• Record set:
::::::::::

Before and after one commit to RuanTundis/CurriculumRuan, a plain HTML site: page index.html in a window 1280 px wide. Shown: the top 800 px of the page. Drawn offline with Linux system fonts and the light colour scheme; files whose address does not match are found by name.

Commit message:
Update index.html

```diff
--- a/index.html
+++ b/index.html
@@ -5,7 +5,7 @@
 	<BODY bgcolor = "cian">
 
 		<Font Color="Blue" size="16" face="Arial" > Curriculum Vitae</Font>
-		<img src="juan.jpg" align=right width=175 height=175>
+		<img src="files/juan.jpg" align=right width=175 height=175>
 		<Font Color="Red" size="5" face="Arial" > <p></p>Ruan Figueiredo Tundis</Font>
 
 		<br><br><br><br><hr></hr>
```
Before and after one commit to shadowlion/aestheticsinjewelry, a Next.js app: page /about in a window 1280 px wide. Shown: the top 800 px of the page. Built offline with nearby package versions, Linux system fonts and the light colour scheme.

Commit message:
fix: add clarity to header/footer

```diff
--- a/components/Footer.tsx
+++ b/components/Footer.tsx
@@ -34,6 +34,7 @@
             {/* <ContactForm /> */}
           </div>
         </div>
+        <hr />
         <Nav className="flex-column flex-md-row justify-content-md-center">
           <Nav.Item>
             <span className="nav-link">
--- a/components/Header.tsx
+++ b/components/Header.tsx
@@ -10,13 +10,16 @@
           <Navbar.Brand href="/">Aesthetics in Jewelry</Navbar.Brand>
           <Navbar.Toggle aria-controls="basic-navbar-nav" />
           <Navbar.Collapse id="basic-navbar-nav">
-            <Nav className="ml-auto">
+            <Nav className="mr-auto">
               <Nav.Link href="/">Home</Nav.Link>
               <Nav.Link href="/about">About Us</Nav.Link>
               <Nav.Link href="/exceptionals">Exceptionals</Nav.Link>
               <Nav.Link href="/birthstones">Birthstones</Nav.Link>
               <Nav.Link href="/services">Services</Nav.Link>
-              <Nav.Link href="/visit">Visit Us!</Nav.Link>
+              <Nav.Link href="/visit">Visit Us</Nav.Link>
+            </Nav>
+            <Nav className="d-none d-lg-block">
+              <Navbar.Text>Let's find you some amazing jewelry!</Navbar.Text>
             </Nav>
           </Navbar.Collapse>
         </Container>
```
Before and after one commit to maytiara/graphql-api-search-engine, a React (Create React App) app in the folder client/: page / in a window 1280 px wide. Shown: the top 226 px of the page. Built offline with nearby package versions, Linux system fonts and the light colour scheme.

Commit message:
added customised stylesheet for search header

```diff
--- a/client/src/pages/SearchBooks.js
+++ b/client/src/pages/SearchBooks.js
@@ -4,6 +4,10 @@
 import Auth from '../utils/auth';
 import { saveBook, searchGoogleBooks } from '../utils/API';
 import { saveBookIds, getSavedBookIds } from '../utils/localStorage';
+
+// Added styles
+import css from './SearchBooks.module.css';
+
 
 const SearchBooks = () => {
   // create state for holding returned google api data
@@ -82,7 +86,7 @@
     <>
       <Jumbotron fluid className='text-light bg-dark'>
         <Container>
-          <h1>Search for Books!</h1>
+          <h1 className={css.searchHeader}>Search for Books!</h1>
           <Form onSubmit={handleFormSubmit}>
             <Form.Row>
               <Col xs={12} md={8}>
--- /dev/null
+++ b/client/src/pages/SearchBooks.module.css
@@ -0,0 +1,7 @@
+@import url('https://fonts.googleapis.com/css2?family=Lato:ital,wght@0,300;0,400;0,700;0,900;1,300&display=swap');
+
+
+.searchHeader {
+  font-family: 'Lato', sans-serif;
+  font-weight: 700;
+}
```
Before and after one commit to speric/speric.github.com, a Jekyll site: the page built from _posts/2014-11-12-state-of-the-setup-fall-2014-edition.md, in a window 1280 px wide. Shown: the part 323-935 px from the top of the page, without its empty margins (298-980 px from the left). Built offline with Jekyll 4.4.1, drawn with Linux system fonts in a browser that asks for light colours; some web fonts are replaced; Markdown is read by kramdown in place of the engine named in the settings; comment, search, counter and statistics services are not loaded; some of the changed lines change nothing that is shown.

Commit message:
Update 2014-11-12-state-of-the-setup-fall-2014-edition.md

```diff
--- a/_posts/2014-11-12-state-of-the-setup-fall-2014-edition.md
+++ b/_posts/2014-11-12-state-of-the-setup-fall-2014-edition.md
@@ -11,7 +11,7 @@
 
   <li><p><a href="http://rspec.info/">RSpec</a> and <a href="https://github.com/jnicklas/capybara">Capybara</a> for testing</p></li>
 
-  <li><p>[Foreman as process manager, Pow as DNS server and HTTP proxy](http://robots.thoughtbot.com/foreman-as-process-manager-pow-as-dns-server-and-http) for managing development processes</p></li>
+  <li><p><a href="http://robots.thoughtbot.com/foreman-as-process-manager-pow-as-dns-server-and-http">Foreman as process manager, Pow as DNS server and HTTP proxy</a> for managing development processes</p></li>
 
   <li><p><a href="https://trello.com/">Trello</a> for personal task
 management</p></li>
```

::::::::::

Above are records; say how many of their lines contain the word "client", giving only the number.

• Response to the task: 4